▶ **EXERCISE BRIEF**: Return every record below exactly as given, images excluded.

◇ ◇ ◇

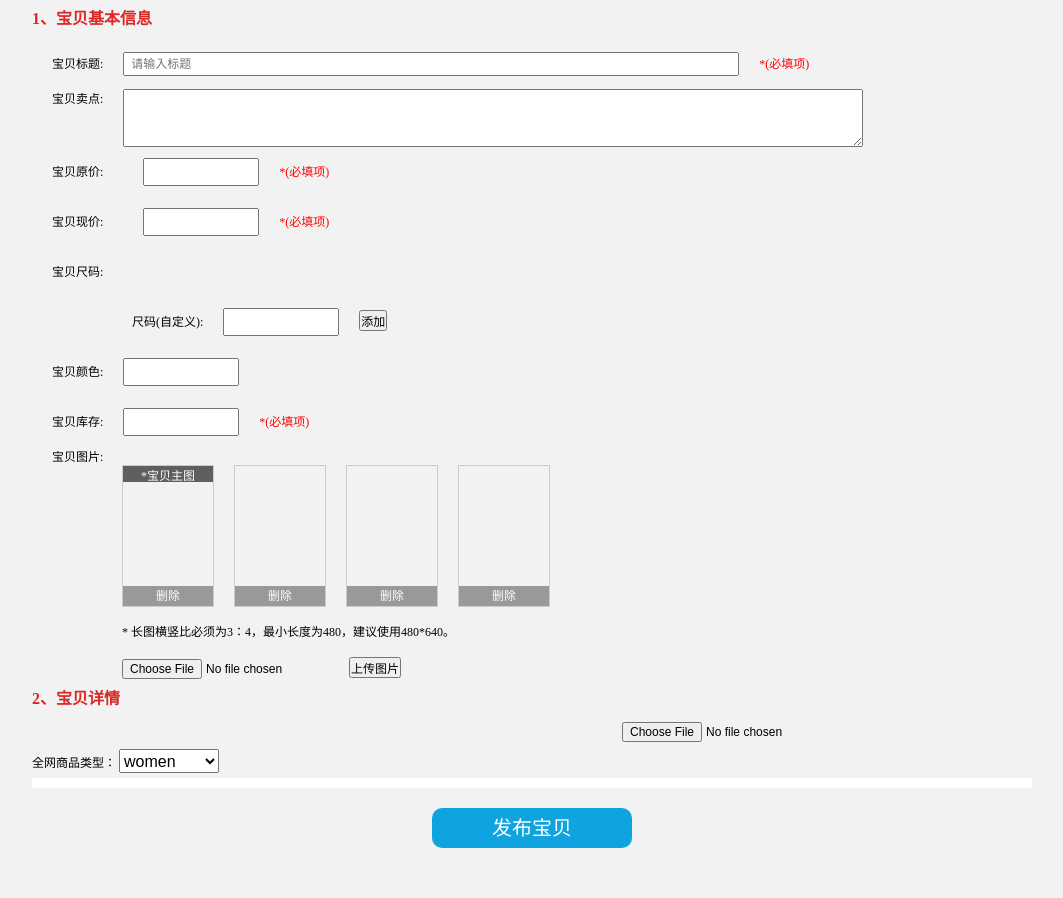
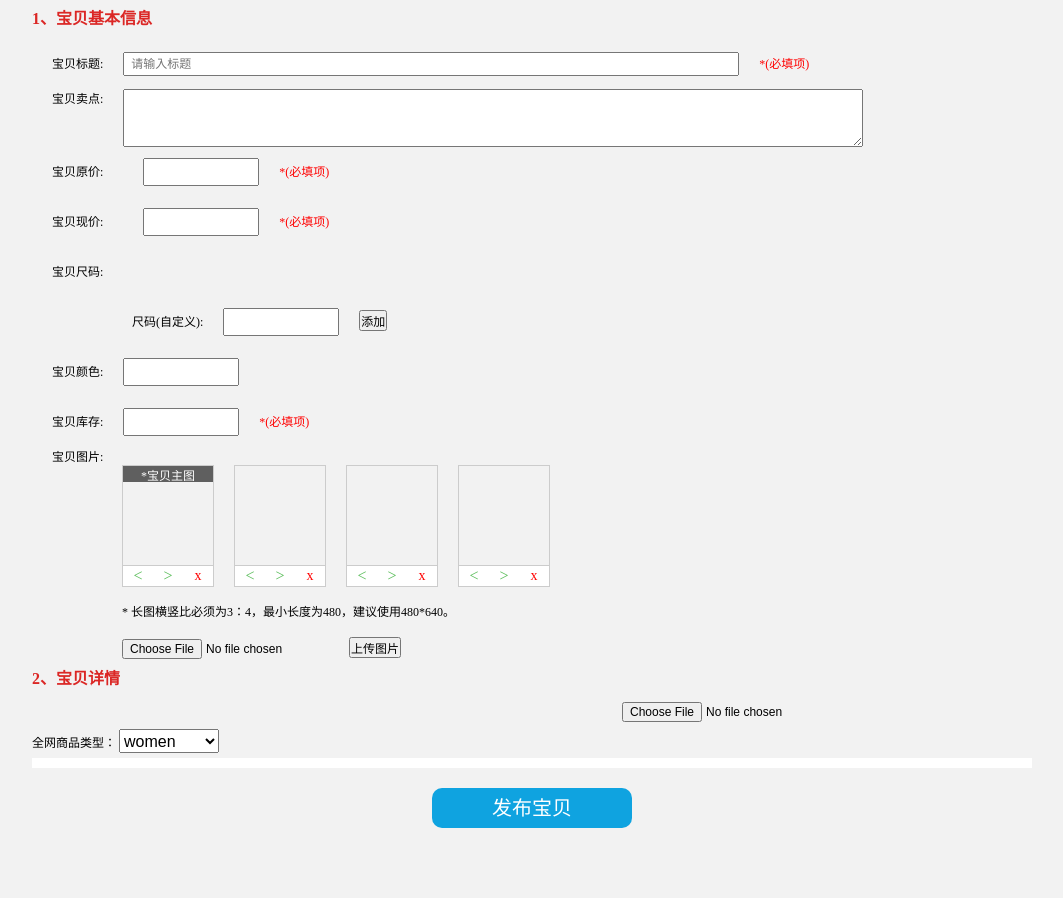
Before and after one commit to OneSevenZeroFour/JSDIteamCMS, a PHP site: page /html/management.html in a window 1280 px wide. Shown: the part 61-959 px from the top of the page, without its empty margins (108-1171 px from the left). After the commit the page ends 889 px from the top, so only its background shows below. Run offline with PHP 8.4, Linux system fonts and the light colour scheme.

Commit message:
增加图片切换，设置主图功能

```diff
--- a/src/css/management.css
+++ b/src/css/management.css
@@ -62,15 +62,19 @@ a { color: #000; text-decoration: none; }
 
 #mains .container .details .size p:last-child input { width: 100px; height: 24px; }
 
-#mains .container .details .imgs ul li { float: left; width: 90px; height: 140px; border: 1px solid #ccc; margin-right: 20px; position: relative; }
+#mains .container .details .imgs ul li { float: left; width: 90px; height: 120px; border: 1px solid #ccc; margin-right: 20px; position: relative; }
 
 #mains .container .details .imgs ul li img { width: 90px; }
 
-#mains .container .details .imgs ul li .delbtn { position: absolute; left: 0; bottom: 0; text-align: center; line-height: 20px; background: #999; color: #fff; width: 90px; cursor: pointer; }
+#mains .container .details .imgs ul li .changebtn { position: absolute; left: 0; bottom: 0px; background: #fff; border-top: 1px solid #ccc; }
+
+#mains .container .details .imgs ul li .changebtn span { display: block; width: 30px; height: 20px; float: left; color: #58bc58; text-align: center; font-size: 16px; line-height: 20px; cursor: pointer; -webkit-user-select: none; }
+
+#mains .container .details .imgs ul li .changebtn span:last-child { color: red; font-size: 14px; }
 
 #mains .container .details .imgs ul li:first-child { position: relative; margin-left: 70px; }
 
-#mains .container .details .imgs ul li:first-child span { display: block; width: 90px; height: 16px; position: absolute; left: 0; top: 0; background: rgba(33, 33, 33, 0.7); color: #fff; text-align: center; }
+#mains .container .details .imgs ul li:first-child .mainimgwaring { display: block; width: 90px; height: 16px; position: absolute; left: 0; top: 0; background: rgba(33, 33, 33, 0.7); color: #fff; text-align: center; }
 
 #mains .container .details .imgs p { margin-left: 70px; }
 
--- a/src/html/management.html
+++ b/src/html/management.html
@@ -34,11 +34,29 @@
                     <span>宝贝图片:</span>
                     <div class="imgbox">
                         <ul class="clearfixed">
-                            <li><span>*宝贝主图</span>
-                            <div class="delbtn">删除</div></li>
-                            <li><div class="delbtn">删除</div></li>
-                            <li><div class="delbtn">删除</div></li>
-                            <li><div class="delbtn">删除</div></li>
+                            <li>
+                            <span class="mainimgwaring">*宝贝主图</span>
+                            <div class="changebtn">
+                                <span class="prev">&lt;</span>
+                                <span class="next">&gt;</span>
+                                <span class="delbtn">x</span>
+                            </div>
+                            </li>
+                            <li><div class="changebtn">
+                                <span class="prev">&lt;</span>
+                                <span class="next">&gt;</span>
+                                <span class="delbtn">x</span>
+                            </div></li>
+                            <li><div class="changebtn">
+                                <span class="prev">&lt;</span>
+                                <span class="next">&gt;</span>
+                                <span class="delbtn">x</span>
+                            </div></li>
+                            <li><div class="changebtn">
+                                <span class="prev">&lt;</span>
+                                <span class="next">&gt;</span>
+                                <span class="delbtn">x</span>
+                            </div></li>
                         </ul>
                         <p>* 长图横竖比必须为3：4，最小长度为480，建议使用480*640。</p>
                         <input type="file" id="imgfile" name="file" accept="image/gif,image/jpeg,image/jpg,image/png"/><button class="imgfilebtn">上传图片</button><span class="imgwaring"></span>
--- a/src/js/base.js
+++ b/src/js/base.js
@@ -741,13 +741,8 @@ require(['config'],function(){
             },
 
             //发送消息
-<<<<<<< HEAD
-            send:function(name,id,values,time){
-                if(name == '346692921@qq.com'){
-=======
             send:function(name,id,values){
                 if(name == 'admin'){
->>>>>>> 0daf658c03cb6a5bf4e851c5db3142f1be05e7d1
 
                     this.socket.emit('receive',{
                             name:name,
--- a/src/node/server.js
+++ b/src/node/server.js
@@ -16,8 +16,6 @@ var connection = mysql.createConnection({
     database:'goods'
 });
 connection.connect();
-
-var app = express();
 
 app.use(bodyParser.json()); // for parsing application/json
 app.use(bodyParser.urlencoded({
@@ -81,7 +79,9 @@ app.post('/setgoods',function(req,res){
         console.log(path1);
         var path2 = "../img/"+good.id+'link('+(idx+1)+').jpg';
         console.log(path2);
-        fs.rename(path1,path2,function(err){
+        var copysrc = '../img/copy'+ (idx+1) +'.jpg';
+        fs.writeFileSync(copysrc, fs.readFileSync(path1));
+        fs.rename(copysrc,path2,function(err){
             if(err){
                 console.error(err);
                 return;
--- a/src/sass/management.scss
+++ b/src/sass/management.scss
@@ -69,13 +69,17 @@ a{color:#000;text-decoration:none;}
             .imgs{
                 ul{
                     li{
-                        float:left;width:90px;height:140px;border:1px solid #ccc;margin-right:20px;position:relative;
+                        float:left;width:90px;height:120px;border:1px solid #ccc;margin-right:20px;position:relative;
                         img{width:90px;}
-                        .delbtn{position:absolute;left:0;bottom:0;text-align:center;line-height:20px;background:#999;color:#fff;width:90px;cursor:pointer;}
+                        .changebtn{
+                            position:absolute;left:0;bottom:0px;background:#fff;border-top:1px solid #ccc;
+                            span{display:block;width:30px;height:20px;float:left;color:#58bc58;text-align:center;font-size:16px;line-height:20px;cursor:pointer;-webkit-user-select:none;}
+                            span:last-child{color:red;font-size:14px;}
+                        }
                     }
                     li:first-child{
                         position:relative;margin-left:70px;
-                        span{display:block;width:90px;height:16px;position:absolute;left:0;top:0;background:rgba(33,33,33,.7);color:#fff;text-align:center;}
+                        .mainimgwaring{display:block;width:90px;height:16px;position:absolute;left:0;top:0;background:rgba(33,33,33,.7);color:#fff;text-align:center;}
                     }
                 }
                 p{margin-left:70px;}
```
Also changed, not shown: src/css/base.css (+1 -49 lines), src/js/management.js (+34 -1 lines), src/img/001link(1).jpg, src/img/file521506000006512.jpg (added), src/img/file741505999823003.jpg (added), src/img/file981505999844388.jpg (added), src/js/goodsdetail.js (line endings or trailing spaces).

◇ ◇ ◇

▶ **PROBLEM SOLUTION**:
Before and after one commit to OneSevenZeroFour/JSDIteamCMS, a PHP site: page /html/management.html in a window 1280 px wide. Shown: the part 61-959 px from the top of the page, without its empty margins (108-1171 px from the left). After the commit the page ends 889 px from the top, so only its background shows below. Run offline with PHP 8.4, Linux system fonts and the light colour scheme.

Commit message:
增加图片切换，设置主图功能

```diff
--- a/src/css/management.css
+++ b/src/css/management.css
@@ -62,15 +62,19 @@ a { color: #000; text-decoration: none; }
 
 #mains .container .details .size p:last-child input { width: 100px; height: 24px; }
 
-#mains .container .details .imgs ul li { float: left; width: 90px; height: 140px; border: 1px solid #ccc; margin-right: 20px; position: relative; }
+#mains .container .details .imgs ul li { float: left; width: 90px; height: 120px; border: 1px solid #ccc; margin-right: 20px; position: relative; }
 
 #mains .container .details .imgs ul li img { width: 90px; }
 
-#mains .container .details .imgs ul li .delbtn { position: absolute; left: 0; bottom: 0; text-align: center; line-height: 20px; background: #999; color: #fff; width: 90px; cursor: pointer; }
+#mains .container .details .imgs ul li .changebtn { position: absolute; left: 0; bottom: 0px; background: #fff; border-top: 1px solid #ccc; }
+
+#mains .container .details .imgs ul li .changebtn span { display: block; width: 30px; height: 20px; float: left; color: #58bc58; text-align: center; font-size: 16px; line-height: 20px; cursor: pointer; -webkit-user-select: none; }
+
+#mains .container .details .imgs ul li .changebtn span:last-child { color: red; font-size: 14px; }
 
 #mains .container .details .imgs ul li:first-child { position: relative; margin-left: 70px; }
 
-#mains .container .details .imgs ul li:first-child span { display: block; width: 90px; height: 16px; position: absolute; left: 0; top: 0; background: rgba(33, 33, 33, 0.7); color: #fff; text-align: center; }
+#mains .container .details .imgs ul li:first-child .mainimgwaring { display: block; width: 90px; height: 16px; position: absolute; left: 0; top: 0; background: rgba(33, 33, 33, 0.7); color: #fff; text-align: center; }
 
 #mains .container .details .imgs p { margin-left: 70px; }
 
--- a/src/html/management.html
+++ b/src/html/management.html
@@ -34,11 +34,29 @@
                     <span>宝贝图片:</span>
                     <div class="imgbox">
                         <ul class="clearfixed">
-                            <li><span>*宝贝主图</span>
-                            <div class="delbtn">删除</div></li>
-                            <li><div class="delbtn">删除</div></li>
-                            <li><div class="delbtn">删除</div></li>
-                            <li><div class="delbtn">删除</div></li>
+                            <li>
+                            <span class="mainimgwaring">*宝贝主图</span>
+                            <div class="changebtn">
+                                <span class="prev">&lt;</span>
+                                <span class="next">&gt;</span>
+                                <span class="delbtn">x</span>
+                            </div>
+                            </li>
+                            <li><div class="changebtn">
+                                <span class="prev">&lt;</span>
+                                <span class="next">&gt;</span>
+                                <span class="delbtn">x</span>
+                            </div></li>
+                            <li><div class="changebtn">
+                                <span class="prev">&lt;</span>
+                                <span class="next">&gt;</span>
+                                <span class="delbtn">x</span>
+                            </div></li>
+                            <li><div class="changebtn">
+                                <span class="prev">&lt;</span>
+                                <span class="next">&gt;</span>
+                                <span class="delbtn">x</span>
+                            </div></li>
                         </ul>
                         <p>* 长图横竖比必须为3：4，最小长度为480，建议使用480*640。</p>
                         <input type="file" id="imgfile" name="file" accept="image/gif,image/jpeg,image/jpg,image/png"/><button class="imgfilebtn">上传图片</button><span class="imgwaring"></span>
--- a/src/js/base.js
+++ b/src/js/base.js
@@ -741,13 +741,8 @@ require(['config'],function(){
             },
 
             //发送消息
-<<<<<<< HEAD
-            send:function(name,id,values,time){
-                if(name == '346692921@qq.com'){
-=======
             send:function(name,id,values){
                 if(name == 'admin'){
->>>>>>> 0daf658c03cb6a5bf4e851c5db3142f1be05e7d1
 
                     this.socket.emit('receive',{
                             name:name,
--- a/src/node/server.js
+++ b/src/node/server.js
@@ -16,8 +16,6 @@ var connection = mysql.createConnection({
     database:'goods'
 });
 connection.connect();
-
-var app = express();
 
 app.use(bodyParser.json()); // for parsing application/json
 app.use(bodyParser.urlencoded({
@@ -81,7 +79,9 @@ app.post('/setgoods',function(req,res){
         console.log(path1);
         var path2 = "../img/"+good.id+'link('+(idx+1)+').jpg';
         console.log(path2);
-        fs.rename(path1,path2,function(err){
+        var copysrc = '../img/copy'+ (idx+1) +'.jpg';
+        fs.writeFileSync(copysrc, fs.readFileSync(path1));
+        fs.rename(copysrc,path2,function(err){
             if(err){
                 console.error(err);
                 return;
--- a/src/sass/management.scss
+++ b/src/sass/management.scss
@@ -69,13 +69,17 @@ a{color:#000;text-decoration:none;}
             .imgs{
                 ul{
                     li{
-                        float:left;width:90px;height:140px;border:1px solid #ccc;margin-right:20px;position:relative;
+                        float:left;width:90px;height:120px;border:1px solid #ccc;margin-right:20px;position:relative;
                         img{width:90px;}
-                        .delbtn{position:absolute;left:0;bottom:0;text-align:center;line-height:20px;background:#999;color:#fff;width:90px;cursor:pointer;}
+                        .changebtn{
+                            position:absolute;left:0;bottom:0px;background:#fff;border-top:1px solid #ccc;
+                            span{display:block;width:30px;height:20px;float:left;color:#58bc58;text-align:center;font-size:16px;line-height:20px;cursor:pointer;-webkit-user-select:none;}
+                            span:last-child{color:red;font-size:14px;}
+                        }
                     }
                     li:first-child{
                         position:relative;margin-left:70px;
-                        span{display:block;width:90px;height:16px;position:absolute;left:0;top:0;background:rgba(33,33,33,.7);color:#fff;text-align:center;}
+                        .mainimgwaring{display:block;width:90px;height:16px;position:absolute;left:0;top:0;background:rgba(33,33,33,.7);color:#fff;text-align:center;}
                     }
                 }
                 p{margin-left:70px;}
```
Also changed, not shown: src/css/base.css (+1 -49 lines), src/js/management.js (+34 -1 lines), src/img/001link(1).jpg, src/img/file521506000006512.jpg (added), src/img/file741505999823003.jpg (added), src/img/file981505999844388.jpg (added), src/js/goodsdetail.js (line endings or trailing spaces).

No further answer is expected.